If you are an EU or EEA national working in the UK, you may be eligible for help from the council when homeless.
How the council can help if you are homeless
Many EU and EEA nationals are eligible for assistance from the council when homeless or facing homelessness. This could be advice only, help with emergency accommodation or help with finding longer-term housing.
Find out about your rights to help if you have worked in the UK before but are not working anymore.
If the council won't help
The council must tell you in writing if it decides you are not eligible for assistance.
You must act quickly to challenge the council's decision. You have only 21 days to ask for a review.
Contact the Civil Legal Advice helpline on 0345 345 4 345. You may be able to get help from a legal aid lawyer if you claim certain benefits or have a low income.
You'll need a specialist immigration adviser if you are not sure about your immigration status.
Irish nationals have a right to reside in the UK.
The council should follow the same rules as for British citizens and treat you as eligible for assistance for homelessness help.
EU and EEA nationals with a permanent right to reside
If you have a permanent right to reside in the UK, you are eligible for assistance from the council when homeless.
The most common way to get a permanent right to reside is through living and working in the UK for five years. There are other situations where you might have this right.
Find out more about homelessness rights when you have a permanent right to reside.
EU and EEA workers with worker status
You are eligible for assistance from the council when homeless if you are an EU or EEA national with worker status.
Most EU and EEA nationals employed in the UK have worker status, but there are different rules for Croatian nationals.
You have worker status if you are an EU or EEA national and are working full-time or part-time. You can be employed under a permanent or temporary contract.
It is not usually important what type of work you do or who your employer is.
If you have worker status and you stop working, you might keep your status if you are:
- unemployed and registered with Jobcentre Plus
- temporarily ill or injured
- in the late stages of pregnancy or have recently given birth
- doing vocational training
Find out more about your homelessness rights if you are out of work.
The council might say you do not have worker status and are not eligible for homelessness assistance if you earn less than £153 per week or your income often falls below this amount. Get advice if this happens to you.
Croatian nationals with worker status
Croatia joined the EU on 1st July 2013. There are different rules in place for Croatian nationals living and working in the UK than for other EEA nationals.
You are eligible for assistance from the council when homeless if you are a Croatian national with worker status.
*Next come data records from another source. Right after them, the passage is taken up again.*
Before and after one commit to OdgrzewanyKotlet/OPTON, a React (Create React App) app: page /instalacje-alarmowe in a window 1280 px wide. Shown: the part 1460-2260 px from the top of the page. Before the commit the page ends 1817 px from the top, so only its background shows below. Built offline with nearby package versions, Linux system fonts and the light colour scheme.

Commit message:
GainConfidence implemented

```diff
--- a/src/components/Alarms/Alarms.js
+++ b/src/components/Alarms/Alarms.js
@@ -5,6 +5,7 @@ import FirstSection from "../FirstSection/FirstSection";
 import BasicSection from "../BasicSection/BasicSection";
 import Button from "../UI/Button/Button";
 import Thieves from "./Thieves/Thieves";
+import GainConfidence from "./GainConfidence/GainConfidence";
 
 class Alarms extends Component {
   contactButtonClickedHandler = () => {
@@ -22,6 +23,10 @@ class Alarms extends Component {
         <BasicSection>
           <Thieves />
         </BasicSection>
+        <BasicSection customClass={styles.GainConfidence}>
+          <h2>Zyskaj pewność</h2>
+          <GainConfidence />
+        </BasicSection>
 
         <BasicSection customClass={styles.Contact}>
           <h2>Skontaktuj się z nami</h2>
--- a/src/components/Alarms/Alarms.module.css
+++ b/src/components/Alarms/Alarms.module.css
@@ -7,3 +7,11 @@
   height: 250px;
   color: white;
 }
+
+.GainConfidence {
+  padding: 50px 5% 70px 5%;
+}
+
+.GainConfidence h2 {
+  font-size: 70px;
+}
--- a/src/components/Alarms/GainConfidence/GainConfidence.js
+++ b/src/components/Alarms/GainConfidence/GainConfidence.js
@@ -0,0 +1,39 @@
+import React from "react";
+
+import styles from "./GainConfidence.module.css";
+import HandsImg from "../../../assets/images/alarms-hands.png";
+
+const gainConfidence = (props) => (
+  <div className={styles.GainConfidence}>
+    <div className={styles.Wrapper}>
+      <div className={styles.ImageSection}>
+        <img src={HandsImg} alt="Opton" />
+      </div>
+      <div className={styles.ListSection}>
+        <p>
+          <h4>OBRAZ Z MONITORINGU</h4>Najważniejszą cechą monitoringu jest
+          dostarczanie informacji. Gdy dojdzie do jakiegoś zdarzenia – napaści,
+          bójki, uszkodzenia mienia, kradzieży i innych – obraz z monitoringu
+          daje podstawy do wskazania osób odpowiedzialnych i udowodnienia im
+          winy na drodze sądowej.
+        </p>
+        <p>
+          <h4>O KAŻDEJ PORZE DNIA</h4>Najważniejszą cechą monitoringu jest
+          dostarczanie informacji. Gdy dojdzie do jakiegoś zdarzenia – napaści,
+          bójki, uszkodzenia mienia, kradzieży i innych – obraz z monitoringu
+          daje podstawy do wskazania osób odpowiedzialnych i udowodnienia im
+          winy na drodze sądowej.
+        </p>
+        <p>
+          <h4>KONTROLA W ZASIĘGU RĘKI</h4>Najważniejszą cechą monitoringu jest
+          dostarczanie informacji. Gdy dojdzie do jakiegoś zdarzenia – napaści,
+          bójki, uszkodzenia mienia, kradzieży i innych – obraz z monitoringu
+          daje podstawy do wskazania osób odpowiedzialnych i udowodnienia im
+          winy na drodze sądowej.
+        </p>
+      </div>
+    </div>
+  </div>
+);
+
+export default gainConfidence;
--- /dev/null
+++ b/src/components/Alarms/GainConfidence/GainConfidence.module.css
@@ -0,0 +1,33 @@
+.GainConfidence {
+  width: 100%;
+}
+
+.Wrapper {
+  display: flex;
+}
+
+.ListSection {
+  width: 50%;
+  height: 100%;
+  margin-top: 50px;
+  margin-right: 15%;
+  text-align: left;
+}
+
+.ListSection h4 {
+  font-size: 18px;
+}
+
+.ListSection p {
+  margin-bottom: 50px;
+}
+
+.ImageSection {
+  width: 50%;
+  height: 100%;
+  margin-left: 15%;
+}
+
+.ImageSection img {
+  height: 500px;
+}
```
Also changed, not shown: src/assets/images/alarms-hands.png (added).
To have worker status, you have to be working legally in the UK. For the first 12 months you can usually only work legally if you are sponsored by your employer and have a registration certificate from UK Visas and Immigration (UKVI). You are only allowed to do certain types of work. This is known as 'worker authorisation'.
If you lose your job during the first 12 months of working in the UK, you lose your worker status and are not eligible for assistance from the council. But if you have a child in education in the UK, you might still be eligible for assistance under rules for EU family members.
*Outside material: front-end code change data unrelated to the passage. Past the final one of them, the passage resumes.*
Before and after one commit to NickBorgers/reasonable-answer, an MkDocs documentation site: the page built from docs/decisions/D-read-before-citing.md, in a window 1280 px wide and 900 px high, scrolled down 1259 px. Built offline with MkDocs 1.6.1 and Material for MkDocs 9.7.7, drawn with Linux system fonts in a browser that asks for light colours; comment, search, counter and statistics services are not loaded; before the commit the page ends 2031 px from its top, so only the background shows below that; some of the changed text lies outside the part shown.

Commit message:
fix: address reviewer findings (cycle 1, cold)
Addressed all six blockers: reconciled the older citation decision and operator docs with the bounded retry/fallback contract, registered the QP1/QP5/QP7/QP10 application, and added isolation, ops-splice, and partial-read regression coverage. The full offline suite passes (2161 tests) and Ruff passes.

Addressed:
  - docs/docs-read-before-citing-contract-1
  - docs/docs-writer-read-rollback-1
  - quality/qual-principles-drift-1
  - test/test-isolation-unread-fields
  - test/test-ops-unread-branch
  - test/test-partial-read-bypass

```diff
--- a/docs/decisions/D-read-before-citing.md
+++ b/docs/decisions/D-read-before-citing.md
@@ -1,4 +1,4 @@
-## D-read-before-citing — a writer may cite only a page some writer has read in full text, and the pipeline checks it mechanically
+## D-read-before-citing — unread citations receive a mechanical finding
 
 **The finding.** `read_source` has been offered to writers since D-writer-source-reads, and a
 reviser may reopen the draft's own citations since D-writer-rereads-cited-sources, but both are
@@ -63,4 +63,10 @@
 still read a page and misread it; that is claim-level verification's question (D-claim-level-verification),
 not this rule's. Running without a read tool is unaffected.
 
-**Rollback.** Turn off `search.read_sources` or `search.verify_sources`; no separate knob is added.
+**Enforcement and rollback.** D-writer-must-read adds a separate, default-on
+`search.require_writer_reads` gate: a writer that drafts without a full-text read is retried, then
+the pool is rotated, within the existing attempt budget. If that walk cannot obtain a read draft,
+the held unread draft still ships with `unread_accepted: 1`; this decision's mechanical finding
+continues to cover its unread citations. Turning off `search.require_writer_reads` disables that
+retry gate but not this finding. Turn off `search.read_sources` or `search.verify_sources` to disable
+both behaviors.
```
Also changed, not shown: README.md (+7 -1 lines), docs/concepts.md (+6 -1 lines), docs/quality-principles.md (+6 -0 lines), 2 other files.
The worker authorisation rules do not apply after you have worked legally in the UK for a continuous period of 12 months. If you lose your job after 12 months you could keep your worker status and be eligible for assistance in the same way as other EEA nationals.
Self-employed EU and EEA nationals
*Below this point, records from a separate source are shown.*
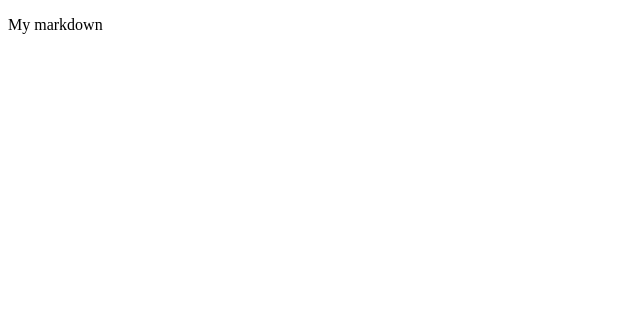
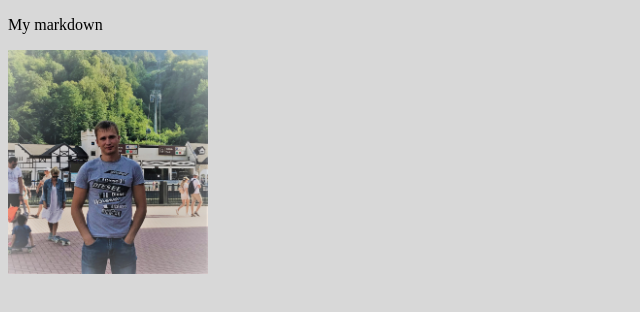
Before and after one commit to Semenakinfiev/rsschool-cv, a plain HTML site: page index.html in a window 1280 px wide. Shown: the whole page, without its empty margins (0-640 px from the left). Drawn offline with Linux system fonts and the light colour scheme.

Commit message:
feat: add my photo

```diff
--- a/index.html
+++ b/index.html
@@ -4,9 +4,11 @@
     <meta charset="UTF-8">
     <meta http-equiv="X-UA-Compatible" content="IE=edge">
     <meta name="viewport" content="width=device-width, initial-scale=1.0">
+    <link rel="stylesheet" href="style.css"/>
     <title>Document</title>
 </head>
 <body>
     <p>My markdown</p>
+    <img src="./photo.jpg" alt="photo">
 </body>
 </html>
--- a/style.css
+++ b/style.css
@@ -1,3 +1,7 @@
 body {
     background: rgb(216, 216, 216);
 }
+
+img {
+    width: 200px;
+}
```
Also changed, not shown: photo.jpg (added).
EU or EEA nationals who are self-employed in the UK are usually eligible for assistance from the council when homeless.
The rules are the same if you are a Croatian national and are self-employed.
You keep your self-employed status and remain eligible for assistance if you are temporarily unable to work because you are ill or have had an accident.
If your income from self-employment goes up and down, you should still be eligible for assistance as long as you continue to carry out tasks related to your business even when your income is low.
Get advice if the council says your income is too low to make you eligible for assistance. You might be able to challenge the council's decision.
You must act quickly if you receive a written decision. You have only 21 days to ask for a review.
You are not usually eligible for assistance if you stop working on a self-employed basis and register as a jobseeker with Jobcentre Plus.
Students from the EU or EEA
You are unlikely to be entitled to help from the council when homeless if you are a student from the EU or EEA.
This is because your right to live and study in the UK is based on having enough money and resources to support yourself. You are expected to find and pay for your own accommodation.
You are eligible for assistance if you have worker status. If you are working while you are studying then you may be able to argue that you have worker status. This depends on how much you earn and the hours you work.
Family members of EU and EEA nationals
You may be eligible for assistance from the council if your current or former partner or family member is an EU or EEA national. This can apply even if you are from outside the EU.
Find out more about homelessness rights when you are the family member of an EU or EEA national.